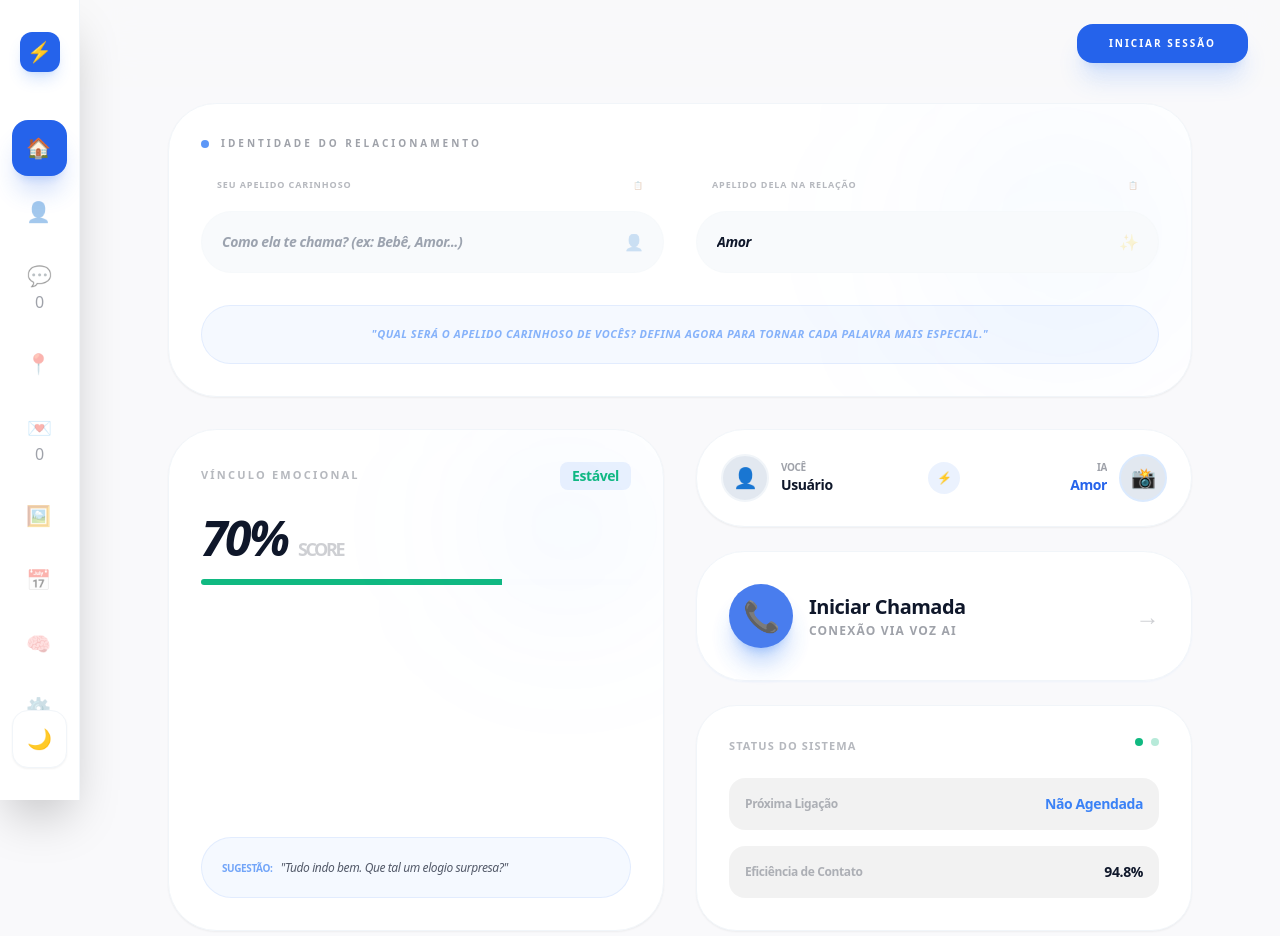
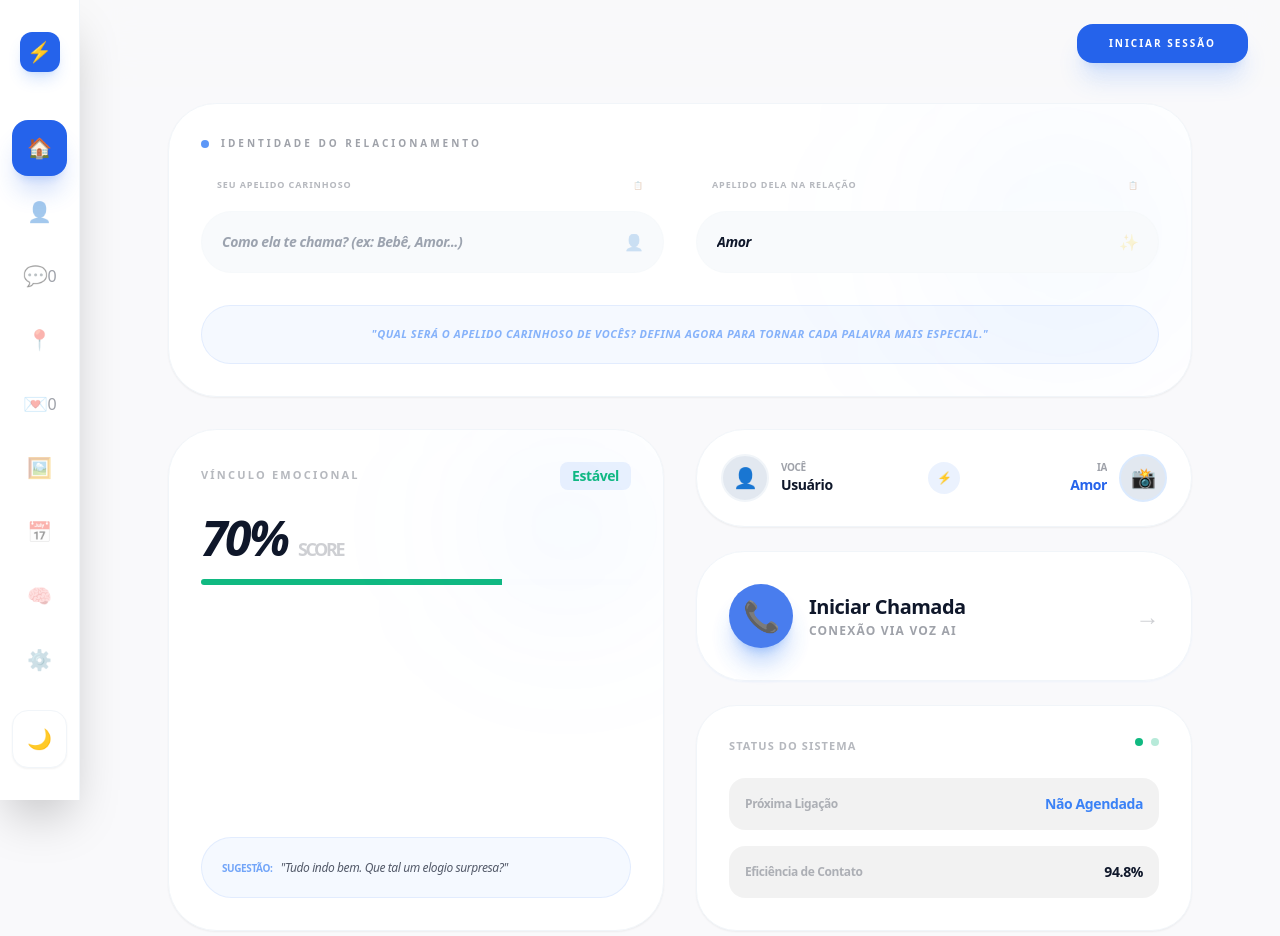
Before and after one commit to maxteel122343/chamaamor, a React (Vite) app: page / in a window 1280 px wide. Shown: the top 936 px of the page. Built offline with nearby package versions, Linux system fonts and the light colour scheme.

Commit message:
style: fix icon positioning and add internal close buttons to modals

```diff
--- a/components/MapTab.tsx
+++ b/components/MapTab.tsx
@@ -362,11 +362,15 @@ export const MapTab: React.FC<MapTabProps> = ({ user, profile, setProfile, curre
             </div>
 
             {showScheduleModal && (
-                <div className="fixed inset-0 z-[200] flex items-center justify-center p-6 bg-black/60 backdrop-blur-md">
-                    <div className={`w-full max-w-sm p-10 rounded-[3.5rem] border ${cardClasses} shadow-2xl`}>
-                        <div className="mb-8">
-                            <h3 className="text-2xl font-black italic tracking-tighter uppercase">Agendar no Local</h3>
-                        </div>
+                <div className="fixed inset-0 z-[200] flex items-center justify-center p-6 bg-black/80 backdrop-blur-xl animate-in fade-in duration-500">
+                    <div className={`w-full max-w-sm p-10 rounded-[4rem] border ${cardClasses} shadow-2xl relative transform animate-in slide-in-from-bottom-8 duration-500`}>
+                        <button
+                            onClick={() => setShowScheduleModal(false)}
+                            className="absolute top-8 right-8 w-10 h-10 flex items-center justify-center rounded-full bg-black/10 hover:bg-black/20 dark:bg-white/5 dark:hover:bg-white/10 transition-all text-xl opacity-40 hover:opacity-100"
+                        >
+                            ✕
+                        </button>
+                        <h3 className="text-2xl font-black italic tracking-tighter uppercase text-blue-600 mb-8">Agendar Local</h3>
                         <form onSubmit={handleScheduleAtLocation} className="space-y-6">
                             <div>
                                 <label className="text-[10px] font-black uppercase tracking-widest text-blue-600 block mb-3 ml-4">O que vamos fazer?</label>
@@ -426,8 +430,14 @@ export const MapTab: React.FC<MapTabProps> = ({ user, profile, setProfile, curre
             )}
 
             {showInviteModal && (
-                <div className="fixed inset-0 z-[200] flex items-center justify-center p-6 bg-black/60 backdrop-blur-md">
-                    <div className={`w-full max-w-lg p-10 rounded-[3.5rem] border ${cardClasses} shadow-2xl`}>
+                <div className="fixed inset-0 z-[200] flex items-center justify-center p-6 bg-black/80 backdrop-blur-xl animate-in fade-in duration-300">
+                    <div className={`w-full max-w-lg p-10 rounded-[4rem] border ${cardClasses} shadow-2xl relative transform animate-in slide-in-from-bottom-8 duration-500`}>
+                        <button
+                            onClick={() => setShowInviteModal(false)}
+                            className="absolute top-8 right-8 w-10 h-10 flex items-center justify-center rounded-full bg-black/10 hover:bg-black/20 dark:bg-white/5 dark:hover:bg-white/10 transition-all text-xl opacity-40 hover:opacity-100"
+                        >
+                            ✕
+                        </button>
                         <h3 className="text-2xl font-black italic tracking-tighter uppercase text-pink-500 mb-8">Convidar para o Ponto</h3>
                         <form onSubmit={handleSendInvite} className="space-y-6">
                             <div className="max-h-[160px] overflow-y-auto pr-2 no-scrollbar space-y-2">
--- a/components/SetupScreen.tsx
+++ b/components/SetupScreen.tsx
@@ -567,13 +567,13 @@ export const SetupScreen: React.FC<SetupScreenProps> = ({ profile, setProfile, o
                                 setActiveTab(tab.id as any);
                                 setIsSidebarExpanded(false);
                             }}
-                            className={`w-full group relative flex items-center gap-4 p-3.5 rounded-2xl transition-all duration-300 ${activeTab === tab.id
+                            className={`w-full group relative flex items-center transition-all duration-300 ${isSidebarExpanded ? 'gap-4 p-3.5' : 'justify-center p-3.5'} ${activeTab === tab.id
                                 ? 'bg-blue-600 text-white shadow-xl shadow-blue-600/20'
                                 : `opacity-40 hover:opacity-100 ${isLight ? 'hover:bg-slate-100' : 'hover:bg-white/5'}`
-                                }`}
+                                } p-3.5 rounded-2xl`}
                         >
-                            <div className="relative">
-                                <span className="text-xl flex-shrink-0 transition-transform group-hover:scale-110">{tab.icon}</span>
+                            <div className="relative flex items-center justify-center">
+                                <span className="text-xl transition-transform group-hover:scale-110">{tab.icon}</span>
                                 {tab.badge && tab.badge > 0 && (
                                     <span className="absolute -top-1.5 -right-1.5 min-w-[14px] h-[14px] bg-blue-600 text-white text-[8px] font-black rounded-full flex items-center justify-center border-2 border-white dark:border-[#0b0c10] px-0.5 animate-in zoom-in duration-300">
                                         {tab.badge > 9 ? '9+' : tab.badge}
```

^^^^

- TASK GOAL -
Collect the lines of the data that carry the word "space".

- TASK RESULT -
                         <form onSubmit={handleScheduleAtLocation} className="space-y-6">
                         <form onSubmit={handleSendInvite} className="space-y-6">
                             <div className="max-h-[160px] overflow-y-auto pr-2 no-scrollbar space-y-2">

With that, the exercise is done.